This guest post was written by Bruce Watson, the former newspaper columnist and author of the new book, “Hearth and Soul: A History of the Jones Library at 100.” His writing, which includes many articles in Smithsonian magazine and several books, will be recognized at the library’s Samuel Minot Jones Awards tonight.
Through hundreds of columns for the Amherst Bulletin and Daily Hampshire Gazette, I’ve told many stories. About my kids (both doing well, thank you). About politics (not so well, sorry to say). About our colorful culture. But recently I took on a story unlike any I’d covered.
If I told you the story begins with a huge inheritance, you’d be intrigued. If I added that the story is detoured by a devastating fire, you’d perk up. Your curiosity would be aroused by a forgery, break-ins and burglaries, the Depression and World War II, and quotes from Isaac Asimov, Carl Sagan and others. Throw in cameo appearances by John F. Kennedy and Robert Frost, and social issues ranging from homelessness to immigration, and you would not guess that I’ve been telling the story of a library.
This month, Leveller’s Press in Amherst is publishing “Hearth and Soul: A History of the Jones Library at 100.” “A history of a library?” you ask. So did I. When Jones librarians asked me to write one, I hesitated. I recalled reading what Kurt Vonnegut said in dedicating a college library. “So for all the jubilation this new library will generate in the community at large,” Vonnegut said, “this building might as well be a noodle factory. Noodles are okay. Libraries are okay. They are rather neutral good news.”
A history of a library? What would be the plot? A crime wave of overdue fines? The heartbreak of mold? But then I realized what the Jones has meant to me.
When I moved to Amherst in 1988, I thought someone had turned an old house into a library. But I soon learned the fun of getting lost in that house, wandering through book-cluttered rooms, into nooks and crannies, up and down stairways and back to the real world.
Later, I joined the parents’ brigade, just getting out of the house, thank God, to bring my kids to the Jones children’s room. There they got to know the librarians — Sondra and Theresa and Sully — on a first-name basis. Some noodle factory.
When I became a freelancer, a home with little kids was hardly a quiet writer’s den. So I went, five mornings a week, to the Jones. And over the years, I used the Jones as a meeting place, an Internet portal, a CD rack, a DVD den, and every now and then, a place to get a book.

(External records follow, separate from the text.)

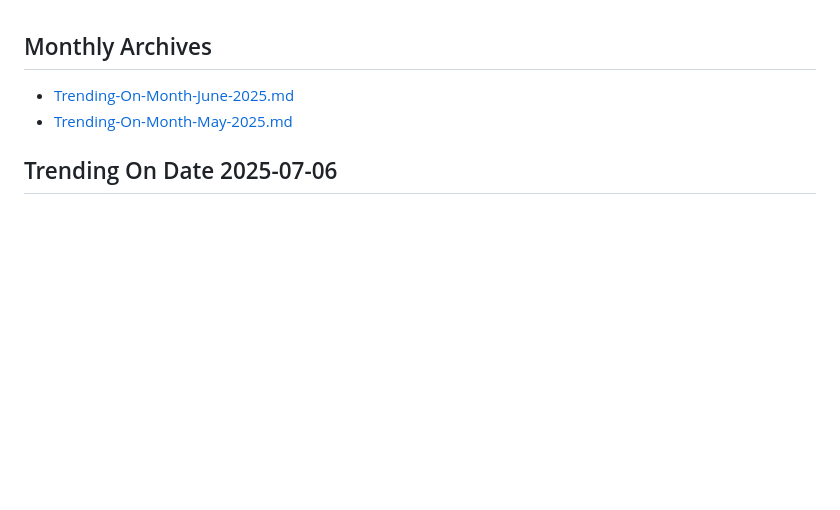
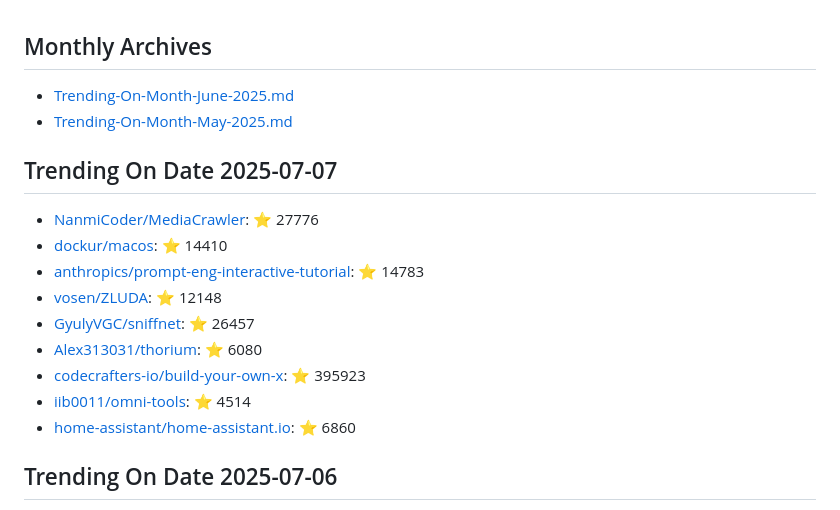
Before and after one commit to maheshndev/Trending-Repositories, a Markdown page: README.md, the part around the change. GitHub-like rendering; blank space fills up the shorter version.

Commit message:
Update trending repositories for 2025-07-07

```diff
--- a/README.md
+++ b/README.md
@@ -2,6 +2,18 @@
 
 - [Trending-On-Month-June-2025.md](./Trending-On-Month-June-2025.md)
 - [Trending-On-Month-May-2025.md](./Trending-On-Month-May-2025.md)
+
+## Trending On Date 2025-07-07
+
+- [NanmiCoder/MediaCrawler](https://github.com/NanmiCoder/MediaCrawler): ⭐ 27776
+- [dockur/macos](https://github.com/dockur/macos): ⭐ 14410
+- [anthropics/prompt-eng-interactive-tutorial](https://github.com/anthropics/prompt-eng-interactive-tutorial): ⭐ 14783
+- [vosen/ZLUDA](https://github.com/vosen/ZLUDA): ⭐ 12148
+- [GyulyVGC/sniffnet](https://github.com/GyulyVGC/sniffnet): ⭐ 26457
+- [Alex313031/thorium](https://github.com/Alex313031/thorium): ⭐ 6080
+- [codecrafters-io/build-your-own-x](https://github.com/codecrafters-io/build-your-own-x): ⭐ 395923
+- [iib0011/omni-tools](https://github.com/iib0011/omni-tools): ⭐ 4514
+- [home-assistant/home-assistant.io](https://github.com/home-assistant/home-assistant.io): ⭐ 6860
 
 ## Trending On Date 2025-07-06
 
```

I agreed to write the history, little suspecting its human story. Of old Samuel Minot Jones who, having made a fortune rebuilding Chicago after its fire, decided his hometown needed a library. Of how the inheritance Jones left to his family went, when his wife and son died young, to the town. Of how the library rose, not based on some cookie-cutter Carnegie model but, as one planner hoped, “a hearth where Mother Amherst welcomes her children.”
Upstairs in the Jones Special Collections, I plowed through scrapbooks kept by the meticulous librarian Charles Green. Every clipping, every event showed the Jones becoming the cultural heart of the town. An auditorium, where modern fiction is now shelved, hosted Sunday talks. Robert Frost read here. Locals listened to news of the Depression, the war, the atomic age. Books came in and went out, like the tide.
Then came the Sixties, when a town library in a conservative town suffered culture shock. Gone were the Victorian lists of new books. “Care and Handling of Cats.” “Great Canadian Preaching.” Suddenly new books included “Portnoy’s Complaint.” “The Population Bomb.” “Soul on Ice.”
But the Sixties revolution was small compared to the changes of the 1990s. You remember, perhaps, when the Jones booted up and, to a sound we’d never heard before — “SKREEESHHHHNEGGITT” — went online.
Today the Jones is more than a collection of books, more even than a hearth. To capture its many uses, I spent a full day within its walls. I wandered room-to-room, hearing children sing, watching patrons surf the Internet, crashing club meetings, seeing librarians send books and DVDs all over the state.
“Hearth and Soul” begins with my day in the library. It moves on through progress, expansion, and a deepening cultural connection to America. The book ends with caution — about declining circulation nationwide — but also with hope from a higher authority.
Jorge Luis Borges was more than a writer. For years, he was the head librarian at Argentina’s National Public Library. Borges’ story “The Library of Babel” imagines a library that doubles as a universe, containing all books ever written. The library is in constant peril — of fire, of closing, of irrelevance. But Borges concludes:
“I am perhaps misled by old age and fear, but I suspect that the human species – the only species — tethers at the brink of extinction yet that the Library – enlightened, solitary, infinite, perfectly unmoving, armed with precious volumes, pointless, incorruptible, and secret — will endure.”
Onward, Jones, into the next 100.